### Exercise prompt
Find the string "function" in the data, and copy out each line that has it.

### User interface change data
═══
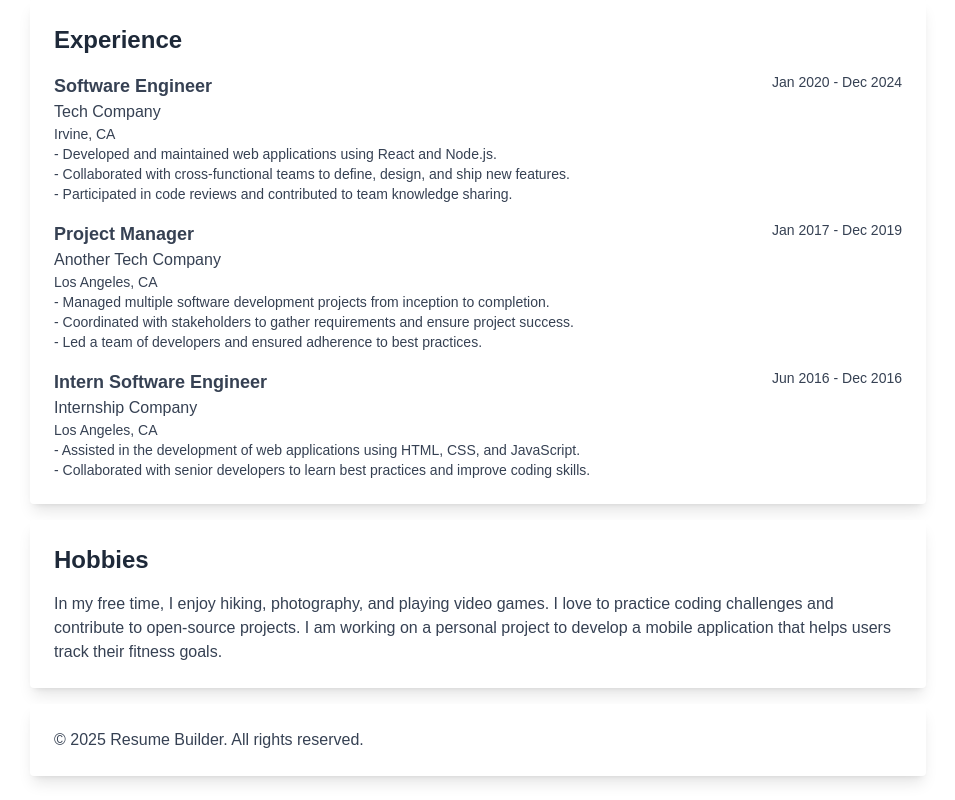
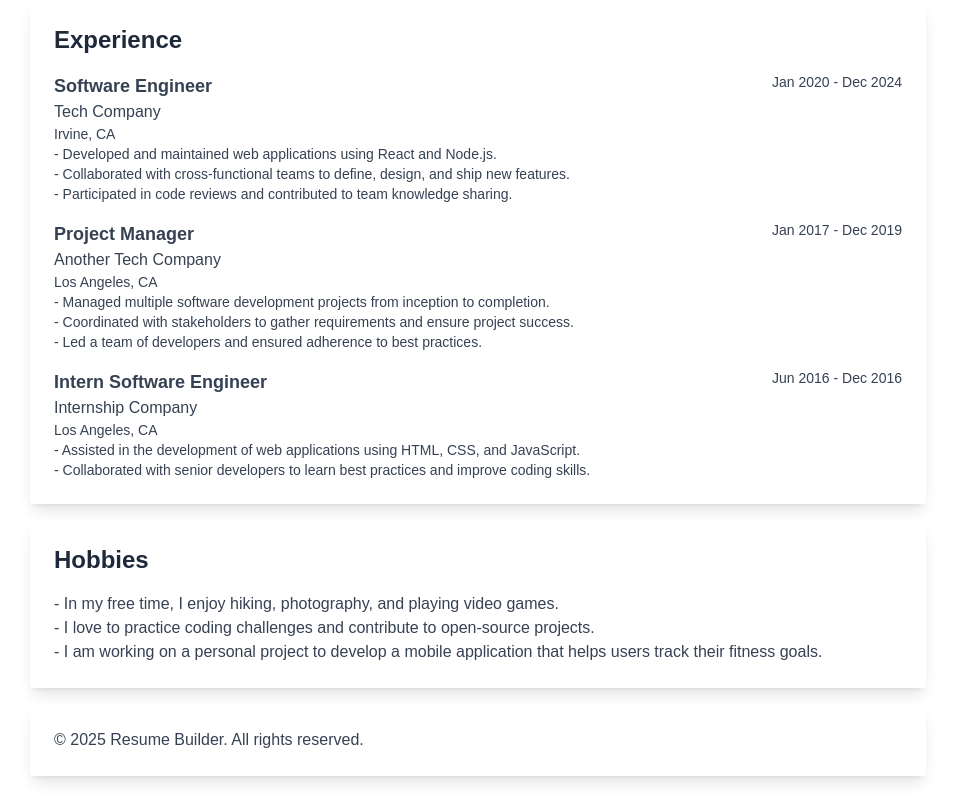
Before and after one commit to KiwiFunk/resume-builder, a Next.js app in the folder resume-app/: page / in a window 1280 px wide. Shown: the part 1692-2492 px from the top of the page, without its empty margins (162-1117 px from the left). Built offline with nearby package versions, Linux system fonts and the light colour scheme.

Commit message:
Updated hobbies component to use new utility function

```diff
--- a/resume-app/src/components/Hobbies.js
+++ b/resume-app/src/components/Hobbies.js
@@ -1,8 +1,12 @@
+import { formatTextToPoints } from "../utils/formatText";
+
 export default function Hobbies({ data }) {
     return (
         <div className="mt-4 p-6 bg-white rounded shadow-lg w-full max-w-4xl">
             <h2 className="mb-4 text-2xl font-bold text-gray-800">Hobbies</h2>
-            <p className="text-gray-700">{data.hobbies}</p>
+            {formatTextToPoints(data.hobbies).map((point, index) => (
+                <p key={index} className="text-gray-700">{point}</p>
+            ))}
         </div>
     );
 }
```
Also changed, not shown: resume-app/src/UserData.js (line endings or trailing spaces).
═══
### Output of the exercise
Updated hobbies component to use new utility function
 export default function Hobbies({ data }) {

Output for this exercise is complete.